Then there is the fees aspect. The different Juvenile & Domestic Relations Courts in the 757 area code may have different fees. It is really important to check with the Court to insure that the correct fee is paid. If not, this will delay a court date.
What happens next? Well that depends on the facts and circumstances of the situation as well as the procedures in each Court. For example, the normal procedure in Chesapeake Juvenile Court is to refer the parties to mediation to attempt to resolve the case while having a fall back “first return date” when the parties appear before a judge for the first time. At this hearing, the Court will probably appoint a Guardian ad Litem for the child/children and set a trial date for a full blown trial. Similarly, Norfolk Juvenile Court’s process is comparable to Chesapeake’s, however, you may not get to mediation before the first return date. Then Virginia Beach Juvenile Court actually appoints a Guardian ad Litem when the child custody Petition is filed and sets a first return date. It is at that point that the Court decides whether to have a trial, refer to mediation or some other alternative. Now again – these are not hard and fast procedures and each Court may change it at any time. Make sure that you check to confirm the process when you file your initial Petition.
For more information, feel free to visit our exclusive family law site for information on divorce, separation, child custody, child visitation, spousal support and child support at BrianThomasson.com.
We normally charge a Consultation Fee, however, if you come to us from this Blog post we will offer a completely Free Consultation with an Attorney. If you would like a Free Consultation with a lawyer to discuss any questions or issues that may have come up during this post, feel free to send us a Free Blog Consultation Form.
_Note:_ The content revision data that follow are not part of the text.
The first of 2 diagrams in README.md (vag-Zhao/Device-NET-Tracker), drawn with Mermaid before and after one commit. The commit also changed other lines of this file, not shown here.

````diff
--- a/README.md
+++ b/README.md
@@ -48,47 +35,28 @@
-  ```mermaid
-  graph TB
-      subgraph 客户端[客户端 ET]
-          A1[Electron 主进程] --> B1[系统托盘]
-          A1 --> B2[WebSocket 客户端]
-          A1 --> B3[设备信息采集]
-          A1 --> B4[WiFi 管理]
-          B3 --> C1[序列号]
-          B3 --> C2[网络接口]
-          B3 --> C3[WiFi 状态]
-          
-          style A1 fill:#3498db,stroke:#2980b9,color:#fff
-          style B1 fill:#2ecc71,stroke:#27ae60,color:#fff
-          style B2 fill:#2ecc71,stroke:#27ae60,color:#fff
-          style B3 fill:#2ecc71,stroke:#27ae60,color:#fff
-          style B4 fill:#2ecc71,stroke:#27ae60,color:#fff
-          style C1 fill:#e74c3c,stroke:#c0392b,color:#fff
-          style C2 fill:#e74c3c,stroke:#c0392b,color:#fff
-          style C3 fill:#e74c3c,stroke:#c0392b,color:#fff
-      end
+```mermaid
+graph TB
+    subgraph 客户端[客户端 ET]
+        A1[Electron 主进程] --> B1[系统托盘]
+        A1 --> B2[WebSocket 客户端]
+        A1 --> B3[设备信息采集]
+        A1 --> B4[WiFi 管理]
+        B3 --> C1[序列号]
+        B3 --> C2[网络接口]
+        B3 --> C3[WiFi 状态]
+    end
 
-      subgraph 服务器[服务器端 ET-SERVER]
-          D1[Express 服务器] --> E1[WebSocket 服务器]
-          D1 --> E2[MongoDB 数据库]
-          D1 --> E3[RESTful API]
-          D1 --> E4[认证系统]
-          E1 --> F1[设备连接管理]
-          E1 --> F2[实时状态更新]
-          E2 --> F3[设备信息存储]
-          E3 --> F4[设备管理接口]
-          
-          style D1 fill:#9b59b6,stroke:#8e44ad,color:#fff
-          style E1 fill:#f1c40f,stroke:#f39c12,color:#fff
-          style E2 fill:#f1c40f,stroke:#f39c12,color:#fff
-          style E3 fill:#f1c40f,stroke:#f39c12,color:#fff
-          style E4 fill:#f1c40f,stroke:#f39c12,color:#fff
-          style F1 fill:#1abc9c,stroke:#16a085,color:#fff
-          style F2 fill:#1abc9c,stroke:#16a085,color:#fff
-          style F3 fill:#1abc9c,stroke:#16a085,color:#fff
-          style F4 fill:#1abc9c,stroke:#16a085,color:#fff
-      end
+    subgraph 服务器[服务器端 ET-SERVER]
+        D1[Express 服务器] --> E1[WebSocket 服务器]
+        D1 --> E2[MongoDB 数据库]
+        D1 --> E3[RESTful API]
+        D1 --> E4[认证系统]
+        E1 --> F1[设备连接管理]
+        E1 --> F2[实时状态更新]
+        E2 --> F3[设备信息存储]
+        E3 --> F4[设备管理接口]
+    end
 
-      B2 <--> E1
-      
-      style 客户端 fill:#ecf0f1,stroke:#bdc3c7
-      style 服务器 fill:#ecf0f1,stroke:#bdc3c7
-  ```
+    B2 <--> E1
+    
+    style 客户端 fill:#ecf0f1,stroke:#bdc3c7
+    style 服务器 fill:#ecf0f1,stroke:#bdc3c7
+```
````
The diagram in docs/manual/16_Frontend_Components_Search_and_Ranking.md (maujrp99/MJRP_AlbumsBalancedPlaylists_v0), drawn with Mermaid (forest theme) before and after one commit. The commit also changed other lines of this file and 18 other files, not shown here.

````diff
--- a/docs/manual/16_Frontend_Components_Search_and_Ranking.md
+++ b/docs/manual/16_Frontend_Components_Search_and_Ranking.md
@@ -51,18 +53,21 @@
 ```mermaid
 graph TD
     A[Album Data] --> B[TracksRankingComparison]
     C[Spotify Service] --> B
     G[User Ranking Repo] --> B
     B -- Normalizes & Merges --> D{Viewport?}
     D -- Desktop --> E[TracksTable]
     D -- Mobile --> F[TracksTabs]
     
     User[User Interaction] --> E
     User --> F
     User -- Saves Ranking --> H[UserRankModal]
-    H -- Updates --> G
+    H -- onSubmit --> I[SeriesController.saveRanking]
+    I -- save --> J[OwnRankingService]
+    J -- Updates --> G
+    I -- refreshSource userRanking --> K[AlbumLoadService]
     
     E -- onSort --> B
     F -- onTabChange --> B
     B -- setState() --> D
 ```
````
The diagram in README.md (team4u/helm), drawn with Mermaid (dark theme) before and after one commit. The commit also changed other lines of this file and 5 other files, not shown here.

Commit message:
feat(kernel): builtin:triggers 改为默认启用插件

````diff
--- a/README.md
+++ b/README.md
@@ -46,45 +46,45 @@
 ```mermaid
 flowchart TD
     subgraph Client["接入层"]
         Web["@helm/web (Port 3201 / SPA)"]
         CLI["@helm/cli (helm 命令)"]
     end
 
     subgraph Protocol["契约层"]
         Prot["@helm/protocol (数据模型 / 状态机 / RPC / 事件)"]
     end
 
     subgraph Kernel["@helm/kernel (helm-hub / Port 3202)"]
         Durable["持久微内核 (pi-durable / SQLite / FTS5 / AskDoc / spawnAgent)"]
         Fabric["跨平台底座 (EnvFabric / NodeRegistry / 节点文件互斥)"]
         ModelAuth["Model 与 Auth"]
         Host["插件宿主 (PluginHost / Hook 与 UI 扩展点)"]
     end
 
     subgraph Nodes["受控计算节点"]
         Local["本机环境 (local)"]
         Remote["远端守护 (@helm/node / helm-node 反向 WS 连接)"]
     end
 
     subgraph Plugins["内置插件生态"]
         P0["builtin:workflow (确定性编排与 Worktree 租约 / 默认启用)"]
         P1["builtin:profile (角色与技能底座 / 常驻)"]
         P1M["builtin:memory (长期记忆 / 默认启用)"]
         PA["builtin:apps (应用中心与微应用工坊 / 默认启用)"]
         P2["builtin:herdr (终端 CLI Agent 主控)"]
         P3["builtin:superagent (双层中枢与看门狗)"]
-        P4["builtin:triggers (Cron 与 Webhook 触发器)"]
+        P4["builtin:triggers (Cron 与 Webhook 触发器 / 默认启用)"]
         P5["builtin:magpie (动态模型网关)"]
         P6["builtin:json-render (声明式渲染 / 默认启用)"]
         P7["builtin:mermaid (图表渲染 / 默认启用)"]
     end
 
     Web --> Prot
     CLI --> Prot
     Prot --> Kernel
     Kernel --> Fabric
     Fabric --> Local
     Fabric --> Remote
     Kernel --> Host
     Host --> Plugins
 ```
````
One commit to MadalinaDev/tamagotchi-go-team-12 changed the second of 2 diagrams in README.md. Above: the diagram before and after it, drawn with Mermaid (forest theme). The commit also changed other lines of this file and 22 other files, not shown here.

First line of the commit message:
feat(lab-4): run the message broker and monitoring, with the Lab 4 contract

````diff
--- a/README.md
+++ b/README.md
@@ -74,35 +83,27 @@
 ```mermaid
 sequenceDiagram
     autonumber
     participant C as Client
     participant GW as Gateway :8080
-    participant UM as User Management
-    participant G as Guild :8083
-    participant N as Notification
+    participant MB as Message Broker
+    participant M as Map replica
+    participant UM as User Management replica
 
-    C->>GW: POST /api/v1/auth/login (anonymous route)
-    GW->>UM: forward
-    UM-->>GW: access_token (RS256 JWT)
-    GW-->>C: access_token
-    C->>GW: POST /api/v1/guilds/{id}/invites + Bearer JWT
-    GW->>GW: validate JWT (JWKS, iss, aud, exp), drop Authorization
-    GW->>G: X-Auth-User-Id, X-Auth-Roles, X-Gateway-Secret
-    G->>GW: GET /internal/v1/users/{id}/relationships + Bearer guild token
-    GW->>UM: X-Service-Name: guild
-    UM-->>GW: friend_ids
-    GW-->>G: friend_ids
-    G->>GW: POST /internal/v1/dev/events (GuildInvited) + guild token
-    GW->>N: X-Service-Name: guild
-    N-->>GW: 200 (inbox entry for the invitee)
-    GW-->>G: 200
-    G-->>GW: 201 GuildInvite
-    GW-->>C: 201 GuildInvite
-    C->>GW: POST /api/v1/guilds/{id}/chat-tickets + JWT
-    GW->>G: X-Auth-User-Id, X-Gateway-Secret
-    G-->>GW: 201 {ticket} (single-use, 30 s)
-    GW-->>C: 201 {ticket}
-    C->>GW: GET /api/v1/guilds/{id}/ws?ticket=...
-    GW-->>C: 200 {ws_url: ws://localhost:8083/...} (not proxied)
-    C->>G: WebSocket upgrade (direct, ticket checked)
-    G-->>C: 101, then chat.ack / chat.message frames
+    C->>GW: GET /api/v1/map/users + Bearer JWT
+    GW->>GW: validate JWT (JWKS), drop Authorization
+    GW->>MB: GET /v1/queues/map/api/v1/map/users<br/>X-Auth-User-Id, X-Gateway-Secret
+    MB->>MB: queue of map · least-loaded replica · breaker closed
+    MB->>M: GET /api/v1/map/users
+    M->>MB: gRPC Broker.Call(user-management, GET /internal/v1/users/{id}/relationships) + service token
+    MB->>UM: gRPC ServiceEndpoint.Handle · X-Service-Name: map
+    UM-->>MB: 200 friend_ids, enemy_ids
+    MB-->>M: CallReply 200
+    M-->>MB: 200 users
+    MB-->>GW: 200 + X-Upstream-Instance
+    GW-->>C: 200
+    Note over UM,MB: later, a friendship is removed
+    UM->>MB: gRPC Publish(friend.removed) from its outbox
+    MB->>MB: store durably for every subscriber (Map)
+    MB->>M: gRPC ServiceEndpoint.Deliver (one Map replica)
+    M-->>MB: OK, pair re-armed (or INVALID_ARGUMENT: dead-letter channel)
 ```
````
If you have questions about your divorce or separation, give us a call at 757-454-2110 or go to our Contact page here to set up a free consultation with a lawyer.
Here are some related posts or posts that you may find interesting: